- Parental assets. The questions that the FAFSA asks about parental assets pertain to ownership interest at the time the application is completed. Reportable parental assets include cash and funds held in bank accounts, trust funds, 529 accounts, and more. Parental assets are considered low-impact assets for financial aid purposes—only up to 5.64 percent of the value of parental assets affect the EFC.
- Student assets. Student assets include property in which the student has an ownership interest at the time that the FAFSA is completed. For example, UTMA/UGMA accounts fall into this category. (Custodial 529 accounts and 529 accounts owned by the student are not considered assets of the student and should be listed as parental assets.) Student assets are considered high-impact assets for financial aid purposes—up to 20 percent of the value of his or her assets will affect the EFC.
- Protected assets. Some assets are protected and don’t need to be listed on the FAFSA, including 401(k) plans, pension plans, 403(b) plans, IRAs, and other retirement plans. Equity in a family’s primary residence, certain family-owned businesses and farms, life insurance, annuities, and personal possessions are also nonreportable.
If your children are approaching college age, it may be helpful to get an estimate of your family’s EFC. The U.S. Department of Education’s FAFSA4caster is a free calculator that can be used to create an estimate of financial aid eligibility.
Grandparent-owned 529 plans
Because assets owned outside of the immediate family are not included on the FAFSA, grandparents often own 529 plans for the benefit of their student grandchildren. Although this may make sense in certain cases, there are some details to consider before moving forward with this strategy.
Funds in a grandparent-owned 529 plan are not considered countable assets on the FAFSA, but money that’s taken out of the 529 plan and used to pay for education expenses is considered nontaxable income to the student. Distributions from a grandparent-owned 529 plan reduce the eligibility of a student for need-based aid by as much as 50 percent of the amount of the distribution.

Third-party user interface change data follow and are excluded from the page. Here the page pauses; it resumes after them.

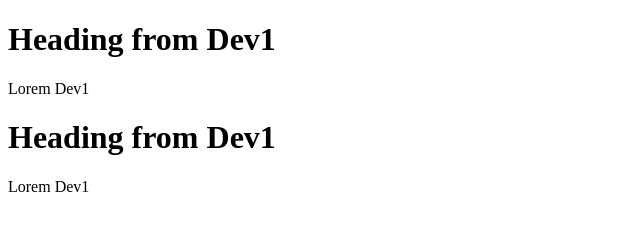
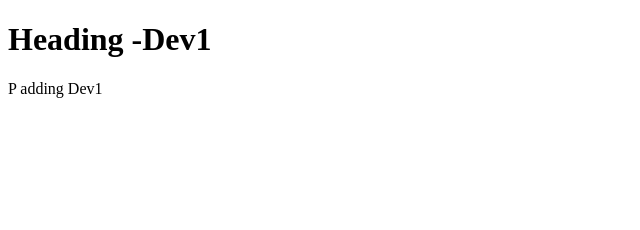
Before and after one commit to fidanmowa/Bug_test, a plain HTML site: page index.html in a window 1280 px wide. Shown: the whole page, without its empty margins (0-640 px from the left). Drawn offline with Linux system fonts and the light colour scheme.

Commit message:
dev1 added

```diff
--- a/index.html
+++ b/index.html
@@ -7,10 +7,7 @@
     <title>Document</title>
 </head>
 <body>
-    <h1>Heading from Dev1</h1>
-    <p>Lorem Dev1</p>
-
-    <h1>Heading from Dev1</h1>
-    <p>Lorem Dev1</p>
+    <h1>Heading -Dev1</h1>
+    <p>P adding Dev1</p>
 </body>
 </html>
```
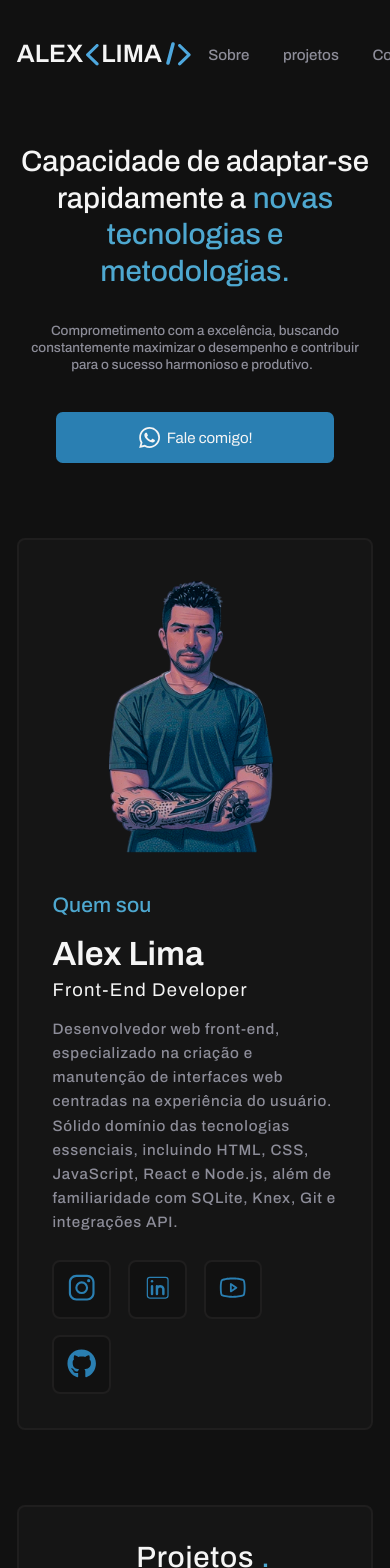
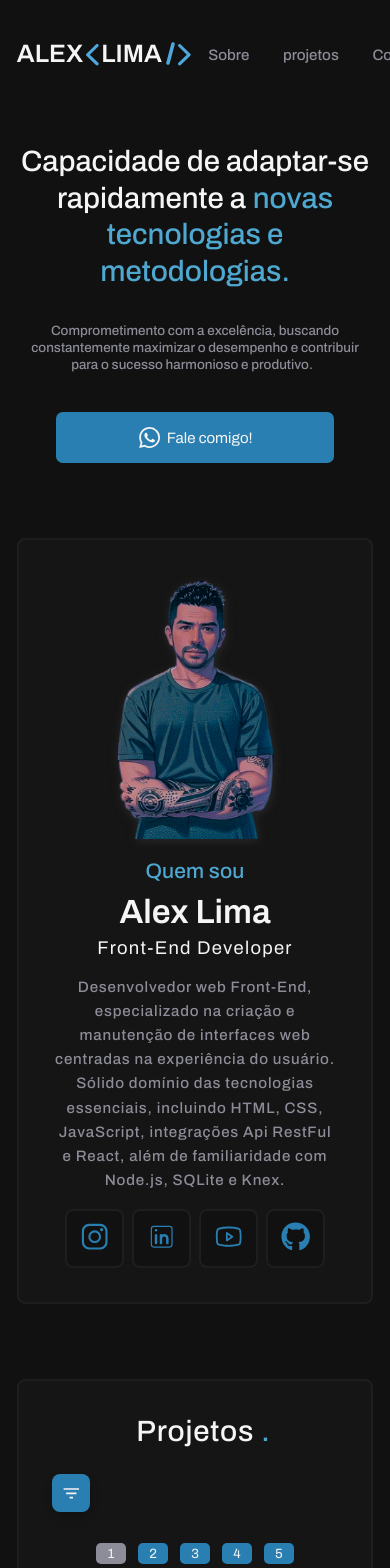
Before and after one commit to A1exLima/portfolio_alex_lima_react, a React (Vite) app: page / in a window 390 px wide. Shown: the top 1568 px of the page. Built offline with nearby package versions, Linux system fonts and the light colour scheme.

Commit message:
refactor(about): Alteração responsividade
- Alinhamento da imagem
- centralização dos componentes
- Alteração dos paddings para melhor visualização

```diff
--- a/src/components/about/index.tsx
+++ b/src/components/about/index.tsx
@@ -23,11 +23,11 @@ export function About() {
           <h4>Front-End Developer</h4>
 
           <p>
-            Desenvolvedor web front-end, especializado na criação e manutenção
+            Desenvolvedor web Front-End, especializado na criação e manutenção
             de interfaces web centradas na experiência do usuário. Sólido
             domínio das tecnologias essenciais, incluindo HTML, CSS, JavaScript,
-            React e Node.js, além de familiaridade com SQLite, Knex, Git e
-            integrações API.
+            integrações Api RestFul e React, além de familiaridade com Node.js,
+            SQLite e Knex.
           </p>
         </div>
 
--- a/src/components/about/style.ts
+++ b/src/components/about/style.ts
@@ -3,23 +3,31 @@ import styled from 'styled-components'
 export const AboutContainer = styled.section`
   width: 100%;
   height: 58.5rem;
+
+  display: flex;
+  align-items: center;
+  gap: 2rem;
+
   border: 2px solid ${(props) => props.theme['border-theme']};
   border-radius: 8px;
   padding: 4rem;
+
   background-color: ${(props) => props.theme['container-theme']};
-
-  display: flex;
-  align-items: center;
-  gap: 4rem;
 
   > figure {
     min-width: 51.2rem;
-    height: 50rem;
+    display: flex;
+    align-items: center;
+    justify-content: center;
 
     > img {
-      width: 100%;
+      margin-left: 1rem;
+      width: 95%;
       height: 100%;
       object-fit: contain;
+      filter: drop-shadow(
+        1px 2px 5px ${(props) => props.theme['child-border']}
+      );
     }
 
     animation: oscillation 6s ease-in-out infinite;
@@ -27,10 +35,10 @@ export const AboutContainer = styled.section`
     @keyframes oscillation {
       0%,
       100% {
-        filter: brightness(110%);
+        filter: brightness(105%);
       }
       50% {
-        filter: brightness(125%);
+        filter: brightness(120%);
       }
     }
   }
@@ -79,10 +87,11 @@ export const AboutContainer = styled.section`
     }
 
     > div:nth-child(2) {
-      padding-top: 3rem;
+      width: 100%;
       display: flex;
       flex-wrap: wrap;
       gap: 2rem;
+      padding-top: 2rem;
     }
   }
 
@@ -94,12 +103,50 @@ export const AboutContainer = styled.section`
       width: 100%;
       height: 45rem;
     }
+
+    > div {
+      > div:nth-child(1) {
+        > h2 {
+          padding-bottom: 1rem;
+        }
+      }
+    }
+  }
+
+  @media (max-width: 768px) {
+    > div {
+      > div:nth-child(1) {
+        display: flex;
+        flex-direction: column;
+        align-items: center;
+
+        > h2 {
+          padding-bottom: 0.8rem;
+        }
+
+        > p {
+          text-align: center;
+        }
+      }
+
+      > div:nth-child(2) {
+        justify-content: center;
+      }
+    }
   }
 
   @media (max-width: 540px) {
     > figure {
       min-width: 100%;
       height: 100%;
+    }
+  }
+
+  @media (max-width: 395px) {
+    > div {
+      > div:nth-child(2) {
+        gap: 1rem;
+      }
     }
   }
 `
--- a/src/components/card/style.ts
+++ b/src/components/card/style.ts
@@ -14,6 +14,7 @@ export const CardContainer = styled.div<CardContainerProps>`
 
   .front,
   .back {
+    border-radius: 5px;
     border: 1px solid ${({ theme, $color }) => theme[BASE_COLORS[$color]]};
     position: absolute;
     width: 100%;
--- a/src/components/portfolioContent/index.tsx
+++ b/src/components/portfolioContent/index.tsx
@@ -78,7 +78,10 @@ export function PortfolioContent() {
       </h2>
 
       <FilterContainer>
-        <FilterButton onClick={handleFilterButton}>
+        <FilterButton
+          onClick={handleFilterButton}
+          title="Filtrar por tecnologia"
+        >
           {filterVisible ? <IoClose /> : <MdFilterList />}
         </FilterButton>
 
@@ -86,7 +89,7 @@ export function PortfolioContent() {
           {technologyFilterOptions.map((technology) => (
             <Filters
               key={technology}
-              title={`Filtrar por ${technology}`}
+              title={`${technology}`}
               $color={buttonsClicked.includes(technology) ? 'blue' : ''}
               onClick={() => handleTechnologiesFilter(technology)}
             >
--- a/src/components/projectGrid/style.ts
+++ b/src/components/projectGrid/style.ts
@@ -61,6 +61,6 @@ export const NavigationButton = styled.button`
 
   &:disabled {
     background-color: ${(props) => props.theme['project-gray']};
-    cursor: not-allowed;
+    cursor: default;
   }
 `
--- a/src/registrationProjectsAndTechnologies/projectRegistration.ts
+++ b/src/registrationProjectsAndTechnologies/projectRegistration.ts
@@ -27,7 +27,7 @@ export const projectRegistration: projectRegistrationProps[] = [
     link: 'https://fedelivery.netlify.app/',
     linkGitHub: 'https://github.com/A1exLima/food_explorer_front_end',
     technologies: ['html'],
-    color: 'blue',
+    color: 'red',
   },
   {
     id: 2,
@@ -38,7 +38,7 @@ export const projectRegistration: projectRegistrationProps[] = [
     link: 'https://keyrover.netlify.app/',
     linkGitHub: 'https://github.com/A1exLima/freelancer-key-rover',
     technologies: ['html', 'css'],
-    color: 'red',
+    color: 'blue',
   },
   {
     id: 3,
@@ -49,7 +49,7 @@ export const projectRegistration: projectRegistrationProps[] = [
     link: 'https://keyrover.netlify.app/',
     linkGitHub: 'https://github.com/A1exLima/freelancer-key-rover',
     technologies: ['javaScript'],
-    color: 'red',
+    color: 'violet',
   },
   {
     id: 4,
@@ -60,7 +60,7 @@ export const projectRegistration: projectRegistrationProps[] = [
     link: 'https://fedelivery.netlify.app/',
     linkGitHub: 'https://github.com/A1exLima/food_explorer_front_end',
     technologies: ['html'],
-    color: 'blue',
+    color: 'green',
   },
   {
     id: 5,
@@ -71,7 +71,7 @@ export const projectRegistration: projectRegistrationProps[] = [
     link: 'https://keyrover.netlify.app/',
     linkGitHub: 'https://github.com/A1exLima/freelancer-key-rover',
     technologies: ['html', 'css'],
-    color: 'red',
+    color: 'purple',
   },
   {
     id: 6,
@@ -93,7 +93,7 @@ export const projectRegistration: projectRegistrationProps[] = [
     link: 'https://fedelivery.netlify.app/',
     linkGitHub: 'https://github.com/A1exLima/food_explorer_front_end',
     technologies: ['html'],
-    color: 'blue',
+    color: 'green',
   },
   {
     id: 8,
@@ -104,7 +104,7 @@ export const projectRegistration: projectRegistrationProps[] = [
     link: 'https://keyrover.netlify.app/',
     linkGitHub: 'https://github.com/A1exLima/freelancer-key-rover',
     technologies: ['html', 'css'],
-    color: 'red',
+    color: 'violet',
   },
   {
     id: 9,
@@ -115,7 +115,7 @@ export const projectRegistration: projectRegistrationProps[] = [
     link: 'https://keyrover.netlify.app/',
     linkGitHub: 'https://github.com/A1exLima/freelancer-key-rover',
     technologies: ['html', 'css'],
-    color: 'red',
+    color: 'purple',
   },
   {
     id: 10,
```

If grandparents do own a 529 plan for the benefit of their grandchild, the family may want to reserve those funds for the last two years of college because, as previously noted, FAFSA uses the prior-prior year’s tax return to complete the income questions.
Resources for completing the FAFSA
For many parents and students, completing the FAFSA is a complicated process. Fortunately, several resources are available to help. Among the best is the Notes section at the end of the FAFSA itself. It offers guidance for answering some of the trickier questions.
Additional resources for completing the FAFSA include the Federal Student Aid website, which features a robust FAQs page, a live chat feature, and other contact information for questions and assistance.
As always, before making any decisions, a best practice is to consult your financial advisor and a tax professional.
This material has been provided for general informational purposes only and does not constitute either tax or legal advice. Although we go to great lengths to be sure our information is accurate and useful, we recommend that you consult a tax preparer, professional tax advisor, or lawyer.